**Exercise instructions:** Lines of the listing below that contain the string "index" are to be returned.

━━━━━ Data provided ━━━━━

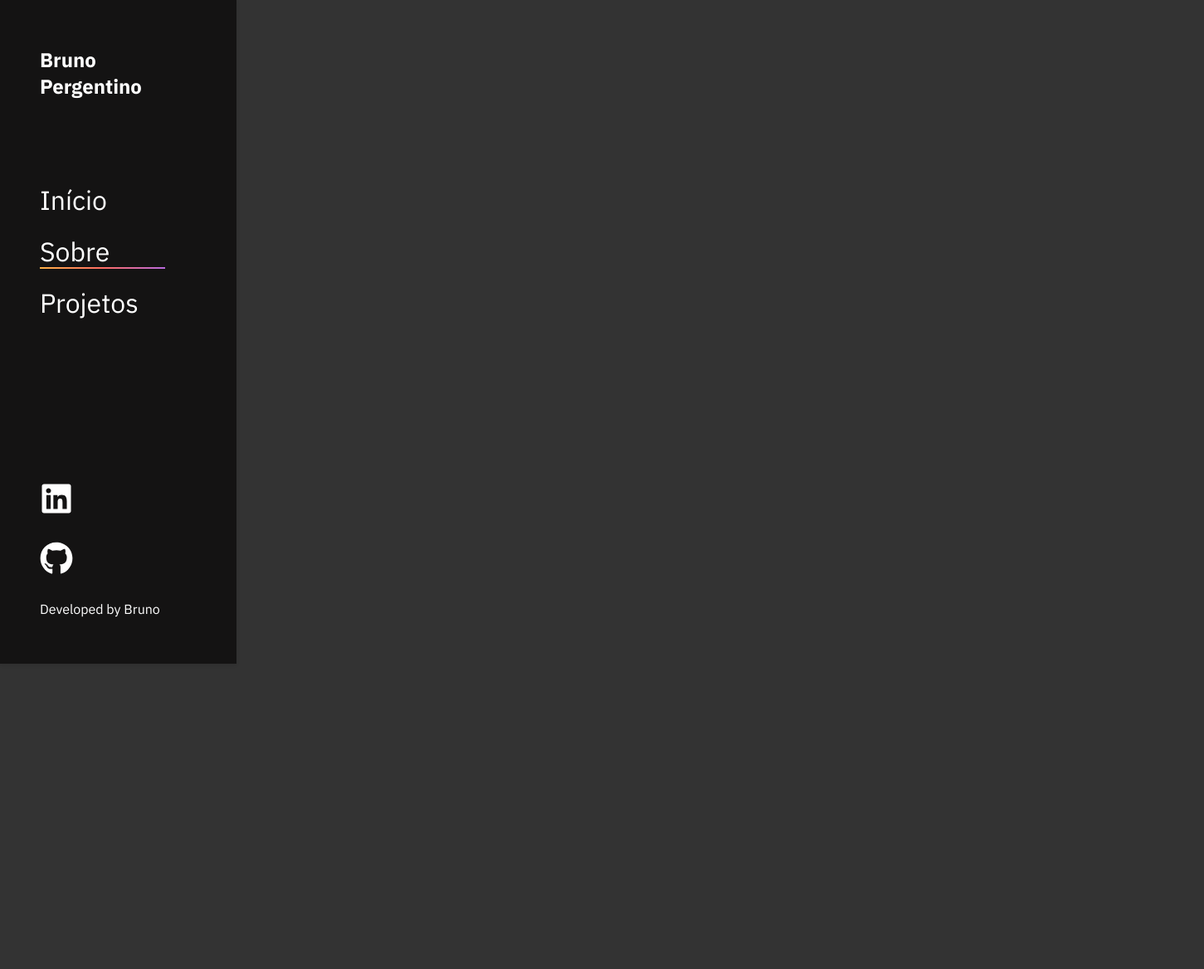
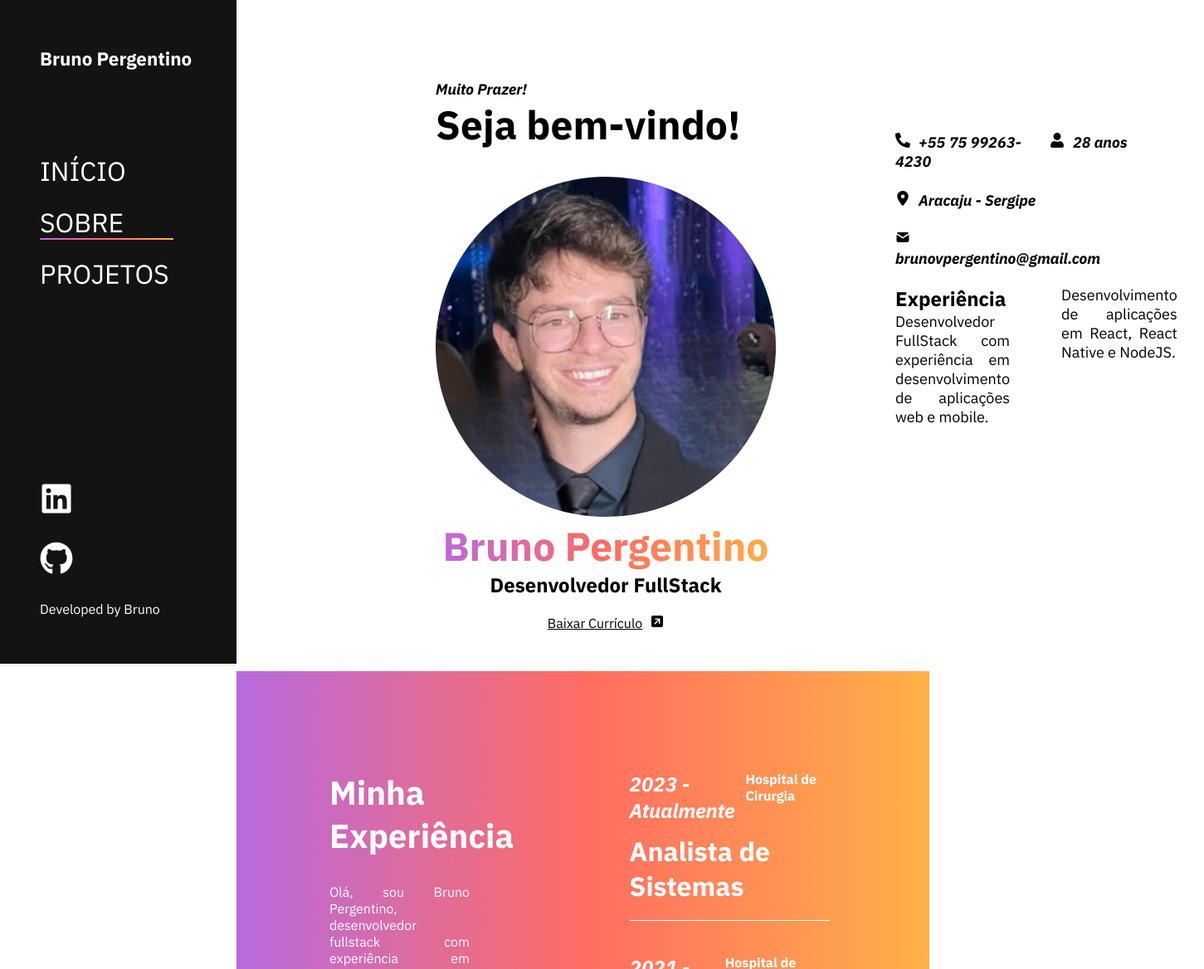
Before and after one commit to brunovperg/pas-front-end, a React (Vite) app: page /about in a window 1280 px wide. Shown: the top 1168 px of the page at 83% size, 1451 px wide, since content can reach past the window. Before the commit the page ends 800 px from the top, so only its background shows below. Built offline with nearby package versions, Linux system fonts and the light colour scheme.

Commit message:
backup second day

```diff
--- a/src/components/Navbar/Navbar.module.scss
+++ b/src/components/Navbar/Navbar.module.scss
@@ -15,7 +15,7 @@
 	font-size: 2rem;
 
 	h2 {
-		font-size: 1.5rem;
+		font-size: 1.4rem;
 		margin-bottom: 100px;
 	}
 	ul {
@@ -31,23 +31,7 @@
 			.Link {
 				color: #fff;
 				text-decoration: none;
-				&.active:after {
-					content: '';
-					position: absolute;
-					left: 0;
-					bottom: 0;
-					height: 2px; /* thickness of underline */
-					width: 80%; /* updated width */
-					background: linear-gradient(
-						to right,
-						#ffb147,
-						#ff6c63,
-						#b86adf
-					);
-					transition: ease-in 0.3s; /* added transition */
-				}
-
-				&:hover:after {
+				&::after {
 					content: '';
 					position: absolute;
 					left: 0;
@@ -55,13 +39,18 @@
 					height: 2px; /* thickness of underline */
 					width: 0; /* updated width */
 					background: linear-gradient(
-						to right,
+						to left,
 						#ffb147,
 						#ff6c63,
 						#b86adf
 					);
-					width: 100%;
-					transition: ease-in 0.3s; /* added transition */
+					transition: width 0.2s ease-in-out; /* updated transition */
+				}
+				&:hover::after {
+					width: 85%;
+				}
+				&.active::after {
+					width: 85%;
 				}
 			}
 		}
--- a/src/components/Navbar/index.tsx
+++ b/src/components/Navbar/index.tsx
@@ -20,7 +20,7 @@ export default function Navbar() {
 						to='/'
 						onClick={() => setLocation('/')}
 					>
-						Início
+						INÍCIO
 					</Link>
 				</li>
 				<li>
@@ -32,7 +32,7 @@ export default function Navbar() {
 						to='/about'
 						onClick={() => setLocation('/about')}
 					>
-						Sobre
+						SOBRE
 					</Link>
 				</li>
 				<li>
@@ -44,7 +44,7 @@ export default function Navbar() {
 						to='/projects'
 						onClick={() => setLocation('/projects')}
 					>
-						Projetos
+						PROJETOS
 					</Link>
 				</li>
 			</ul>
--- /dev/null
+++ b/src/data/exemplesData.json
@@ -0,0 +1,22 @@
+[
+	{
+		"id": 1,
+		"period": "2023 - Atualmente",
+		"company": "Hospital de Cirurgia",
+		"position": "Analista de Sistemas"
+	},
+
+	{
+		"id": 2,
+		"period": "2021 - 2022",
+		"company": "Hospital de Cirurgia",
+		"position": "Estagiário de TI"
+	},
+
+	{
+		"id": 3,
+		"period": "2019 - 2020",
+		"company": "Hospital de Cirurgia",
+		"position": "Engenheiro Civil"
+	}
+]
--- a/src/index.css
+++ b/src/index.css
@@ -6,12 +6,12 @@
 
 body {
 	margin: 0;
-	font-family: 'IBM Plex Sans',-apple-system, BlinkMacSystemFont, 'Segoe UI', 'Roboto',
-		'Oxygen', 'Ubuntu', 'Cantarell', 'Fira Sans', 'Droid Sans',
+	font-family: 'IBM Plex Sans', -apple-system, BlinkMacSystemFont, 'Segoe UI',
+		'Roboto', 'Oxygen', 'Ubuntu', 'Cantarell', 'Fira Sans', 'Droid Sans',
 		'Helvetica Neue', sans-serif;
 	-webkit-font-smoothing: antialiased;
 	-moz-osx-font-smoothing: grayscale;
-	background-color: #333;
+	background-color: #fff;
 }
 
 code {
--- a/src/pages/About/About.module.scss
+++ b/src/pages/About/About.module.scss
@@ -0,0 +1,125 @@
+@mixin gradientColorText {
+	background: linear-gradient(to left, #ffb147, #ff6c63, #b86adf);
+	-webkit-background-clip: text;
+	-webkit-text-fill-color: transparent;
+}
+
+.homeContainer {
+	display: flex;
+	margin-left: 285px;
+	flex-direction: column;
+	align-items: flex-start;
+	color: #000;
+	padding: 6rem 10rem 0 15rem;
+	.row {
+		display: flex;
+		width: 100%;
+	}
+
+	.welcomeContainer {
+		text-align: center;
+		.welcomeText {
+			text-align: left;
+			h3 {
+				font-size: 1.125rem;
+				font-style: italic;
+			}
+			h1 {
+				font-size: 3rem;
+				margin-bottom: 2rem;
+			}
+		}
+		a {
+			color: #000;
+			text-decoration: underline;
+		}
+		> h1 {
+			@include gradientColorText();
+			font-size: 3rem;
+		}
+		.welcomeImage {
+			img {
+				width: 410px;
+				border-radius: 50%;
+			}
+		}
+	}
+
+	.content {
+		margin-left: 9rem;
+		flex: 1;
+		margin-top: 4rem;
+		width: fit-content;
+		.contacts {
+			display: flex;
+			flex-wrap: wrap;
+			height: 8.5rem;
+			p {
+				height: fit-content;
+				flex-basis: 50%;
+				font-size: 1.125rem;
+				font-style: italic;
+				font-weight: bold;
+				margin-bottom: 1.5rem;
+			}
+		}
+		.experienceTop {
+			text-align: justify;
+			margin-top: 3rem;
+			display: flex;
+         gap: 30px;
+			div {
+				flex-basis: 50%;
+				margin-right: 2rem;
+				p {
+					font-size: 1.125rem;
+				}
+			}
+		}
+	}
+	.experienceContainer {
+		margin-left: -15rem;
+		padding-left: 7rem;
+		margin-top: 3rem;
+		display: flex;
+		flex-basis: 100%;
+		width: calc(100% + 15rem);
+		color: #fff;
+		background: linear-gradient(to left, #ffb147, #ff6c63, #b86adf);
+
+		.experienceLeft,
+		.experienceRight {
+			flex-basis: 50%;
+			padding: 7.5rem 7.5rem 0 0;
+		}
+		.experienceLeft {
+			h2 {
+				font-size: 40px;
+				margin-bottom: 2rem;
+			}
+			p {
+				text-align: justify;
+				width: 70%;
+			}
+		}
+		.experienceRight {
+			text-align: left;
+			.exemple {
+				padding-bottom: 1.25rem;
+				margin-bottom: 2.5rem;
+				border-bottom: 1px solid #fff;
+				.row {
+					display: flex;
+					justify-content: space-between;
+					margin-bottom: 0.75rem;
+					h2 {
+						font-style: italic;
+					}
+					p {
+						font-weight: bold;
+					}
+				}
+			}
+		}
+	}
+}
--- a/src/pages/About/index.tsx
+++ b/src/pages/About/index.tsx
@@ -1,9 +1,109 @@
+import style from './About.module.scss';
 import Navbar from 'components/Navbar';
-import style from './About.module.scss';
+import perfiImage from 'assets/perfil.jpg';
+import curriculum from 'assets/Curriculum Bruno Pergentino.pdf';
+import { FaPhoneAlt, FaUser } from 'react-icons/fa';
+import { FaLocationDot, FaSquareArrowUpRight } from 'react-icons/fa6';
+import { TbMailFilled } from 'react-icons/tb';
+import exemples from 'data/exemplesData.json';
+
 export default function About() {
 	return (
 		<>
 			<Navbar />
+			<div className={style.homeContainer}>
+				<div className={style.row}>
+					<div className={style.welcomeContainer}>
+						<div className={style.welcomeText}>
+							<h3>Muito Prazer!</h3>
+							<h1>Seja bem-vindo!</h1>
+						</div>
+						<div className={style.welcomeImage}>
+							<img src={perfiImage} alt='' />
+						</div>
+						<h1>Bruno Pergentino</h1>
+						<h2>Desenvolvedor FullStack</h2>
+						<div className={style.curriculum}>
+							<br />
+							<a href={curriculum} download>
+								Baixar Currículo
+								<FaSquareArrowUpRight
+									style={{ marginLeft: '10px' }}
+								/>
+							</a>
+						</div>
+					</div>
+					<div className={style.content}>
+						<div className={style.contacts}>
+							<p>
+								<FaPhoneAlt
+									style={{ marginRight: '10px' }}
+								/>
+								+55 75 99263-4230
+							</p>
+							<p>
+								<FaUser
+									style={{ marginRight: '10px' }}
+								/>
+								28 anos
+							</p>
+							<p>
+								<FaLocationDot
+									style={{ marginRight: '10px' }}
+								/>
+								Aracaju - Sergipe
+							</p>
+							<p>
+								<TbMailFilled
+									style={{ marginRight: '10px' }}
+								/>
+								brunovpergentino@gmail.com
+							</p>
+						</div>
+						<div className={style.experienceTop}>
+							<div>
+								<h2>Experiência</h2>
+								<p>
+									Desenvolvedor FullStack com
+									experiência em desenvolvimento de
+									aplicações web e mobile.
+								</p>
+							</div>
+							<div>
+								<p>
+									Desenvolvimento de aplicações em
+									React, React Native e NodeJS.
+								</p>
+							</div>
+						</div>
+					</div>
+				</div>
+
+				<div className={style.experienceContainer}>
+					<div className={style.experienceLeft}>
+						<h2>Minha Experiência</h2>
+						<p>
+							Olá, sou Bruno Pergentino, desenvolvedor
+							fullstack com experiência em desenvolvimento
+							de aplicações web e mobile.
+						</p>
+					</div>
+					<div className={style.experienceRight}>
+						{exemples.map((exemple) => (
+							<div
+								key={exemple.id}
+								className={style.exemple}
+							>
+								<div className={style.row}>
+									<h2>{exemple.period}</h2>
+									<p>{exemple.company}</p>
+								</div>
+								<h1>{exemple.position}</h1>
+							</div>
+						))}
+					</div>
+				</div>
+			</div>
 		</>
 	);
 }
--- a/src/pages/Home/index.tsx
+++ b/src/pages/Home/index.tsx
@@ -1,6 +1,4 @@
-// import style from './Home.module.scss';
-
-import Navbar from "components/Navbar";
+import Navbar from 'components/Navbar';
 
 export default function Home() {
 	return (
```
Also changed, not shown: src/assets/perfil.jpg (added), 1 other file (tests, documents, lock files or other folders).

━━━━━

**Exercise answer:**
--- a/src/components/Navbar/index.tsx
+++ b/src/components/Navbar/index.tsx
--- a/src/index.css
+++ b/src/index.css
--- a/src/pages/About/index.tsx
+++ b/src/pages/About/index.tsx
--- a/src/pages/Home/index.tsx
+++ b/src/pages/Home/index.tsx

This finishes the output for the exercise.